What he spoke about in 2004 was social responsibility. As leaders and implementers of a tech revolution revolving around the internet, it was up to us to keep the focus on usefulness and relevance to the end users, the people who would use this Web. Maybe there were some there that day who were disappointed that we didn’t get a bunch of technical tips, but I nearly cried to hear this man talk about why what we were doing was important, and how we could and should let ourselves be informed by real world concerns.
So, in 2014, what would Doug – who had in the intervening time worked with Google, Blogger, Adaptive Path and more, and had been Creative Director with Twitter (!) for the past five years – bring to the Web Directions stage?
Well, this time he did make me cry.
He spoke of the human value of Twitter, of its unique position in our lives – not as technical wonder, but as way of connecting people. He gave examples of how ordinary people could connect with their idols, how service providers and product vendors could connect with their customers, how negative feedback could become positive through direct communication, how a journalist imprisoned in a foreign country could be given hope and support, how a young girl could lead a worldwide campaign to stop child slavery.
Oh yeah, I cried. And I smiled to think that, yes, I’m a part of what makes that happen.
This is what I go to conferences for. Not the techy tips and tricks (although I’ll happily take those on board), not to find out which app will take off next, not to see which web venture has made it big.
The web – and our work – is pointless if it’s not about people. Empathy. Connectedness. Experience. Usability. Strategy. A better world.
I’m told that Web Directions never sets out to follow a specific theme, they just look for speakers who touch on current topics in our industry. This year, the conference (or, at least, the Production track) was overwhelmingly about context. Each presenter spoke about the “why” of what they (and we) do, and how this must inform the “what” and the “how”. There is a big picture, and it requires us to accept responsibility for what we do, and to push ourselves to be in the service of our clients and our end users.

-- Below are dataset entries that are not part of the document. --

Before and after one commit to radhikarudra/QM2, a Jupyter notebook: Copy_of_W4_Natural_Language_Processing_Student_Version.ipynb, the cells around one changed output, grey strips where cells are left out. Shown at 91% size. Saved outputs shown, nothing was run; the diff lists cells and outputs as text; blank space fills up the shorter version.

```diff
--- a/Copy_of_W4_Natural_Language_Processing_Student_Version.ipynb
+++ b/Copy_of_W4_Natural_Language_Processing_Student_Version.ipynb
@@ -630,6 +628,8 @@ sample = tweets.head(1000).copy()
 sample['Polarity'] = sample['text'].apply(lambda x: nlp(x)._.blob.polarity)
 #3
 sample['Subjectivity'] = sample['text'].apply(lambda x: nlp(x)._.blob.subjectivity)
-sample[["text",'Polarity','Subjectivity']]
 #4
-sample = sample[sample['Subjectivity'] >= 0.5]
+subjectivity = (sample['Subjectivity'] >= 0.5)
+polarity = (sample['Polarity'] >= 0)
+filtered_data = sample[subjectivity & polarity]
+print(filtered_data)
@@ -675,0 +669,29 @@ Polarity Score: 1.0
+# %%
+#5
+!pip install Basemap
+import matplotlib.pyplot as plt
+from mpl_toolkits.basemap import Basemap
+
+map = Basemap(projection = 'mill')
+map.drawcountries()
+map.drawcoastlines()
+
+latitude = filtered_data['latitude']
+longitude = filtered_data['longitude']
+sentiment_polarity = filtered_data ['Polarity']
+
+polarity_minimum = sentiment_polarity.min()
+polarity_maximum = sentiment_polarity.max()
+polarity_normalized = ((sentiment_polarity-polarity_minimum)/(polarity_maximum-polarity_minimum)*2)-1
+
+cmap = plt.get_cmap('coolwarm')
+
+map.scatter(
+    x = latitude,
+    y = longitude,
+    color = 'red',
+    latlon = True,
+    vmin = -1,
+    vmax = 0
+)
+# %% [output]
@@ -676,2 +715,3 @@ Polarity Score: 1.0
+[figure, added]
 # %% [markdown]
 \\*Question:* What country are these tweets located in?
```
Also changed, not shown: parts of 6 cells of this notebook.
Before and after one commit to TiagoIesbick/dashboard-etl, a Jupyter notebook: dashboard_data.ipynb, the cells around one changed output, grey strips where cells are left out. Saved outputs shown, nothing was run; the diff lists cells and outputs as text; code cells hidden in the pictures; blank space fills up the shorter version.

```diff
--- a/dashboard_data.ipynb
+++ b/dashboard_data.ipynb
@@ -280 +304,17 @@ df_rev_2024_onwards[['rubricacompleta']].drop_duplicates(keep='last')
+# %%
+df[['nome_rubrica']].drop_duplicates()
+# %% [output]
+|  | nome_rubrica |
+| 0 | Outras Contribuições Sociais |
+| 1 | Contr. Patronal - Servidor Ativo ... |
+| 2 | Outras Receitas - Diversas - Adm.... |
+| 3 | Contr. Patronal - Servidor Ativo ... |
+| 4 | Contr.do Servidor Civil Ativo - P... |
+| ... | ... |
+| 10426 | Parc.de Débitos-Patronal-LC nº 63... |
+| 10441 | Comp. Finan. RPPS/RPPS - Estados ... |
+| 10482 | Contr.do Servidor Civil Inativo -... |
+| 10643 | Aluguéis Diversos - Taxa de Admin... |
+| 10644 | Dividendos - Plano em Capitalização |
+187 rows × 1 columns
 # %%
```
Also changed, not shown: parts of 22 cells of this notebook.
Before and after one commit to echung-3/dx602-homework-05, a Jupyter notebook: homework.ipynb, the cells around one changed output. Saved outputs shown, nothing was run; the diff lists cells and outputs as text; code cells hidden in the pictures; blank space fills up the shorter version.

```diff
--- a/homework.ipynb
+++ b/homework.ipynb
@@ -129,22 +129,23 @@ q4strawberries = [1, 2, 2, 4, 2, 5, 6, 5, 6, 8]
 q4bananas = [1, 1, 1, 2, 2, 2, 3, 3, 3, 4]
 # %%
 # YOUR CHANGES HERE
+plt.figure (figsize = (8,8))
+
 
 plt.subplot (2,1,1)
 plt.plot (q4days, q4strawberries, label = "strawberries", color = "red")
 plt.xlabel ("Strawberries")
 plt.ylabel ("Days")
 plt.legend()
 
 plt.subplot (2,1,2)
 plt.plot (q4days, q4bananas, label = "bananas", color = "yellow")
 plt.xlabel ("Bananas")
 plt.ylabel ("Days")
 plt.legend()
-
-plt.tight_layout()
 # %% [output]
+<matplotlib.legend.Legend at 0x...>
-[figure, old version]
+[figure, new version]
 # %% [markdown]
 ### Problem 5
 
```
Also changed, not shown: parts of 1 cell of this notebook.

I wish I’d been able to see all the speakers (and I haven’t even mentioned the Engineering track – a whole nother kettle of code), but I certainly didn’t leave WD14 empty-handed, or empty-brained. I’m not sure I could have packed much more in.
Thank you, Maxine. Thank you, John. Thank you, Web Directions.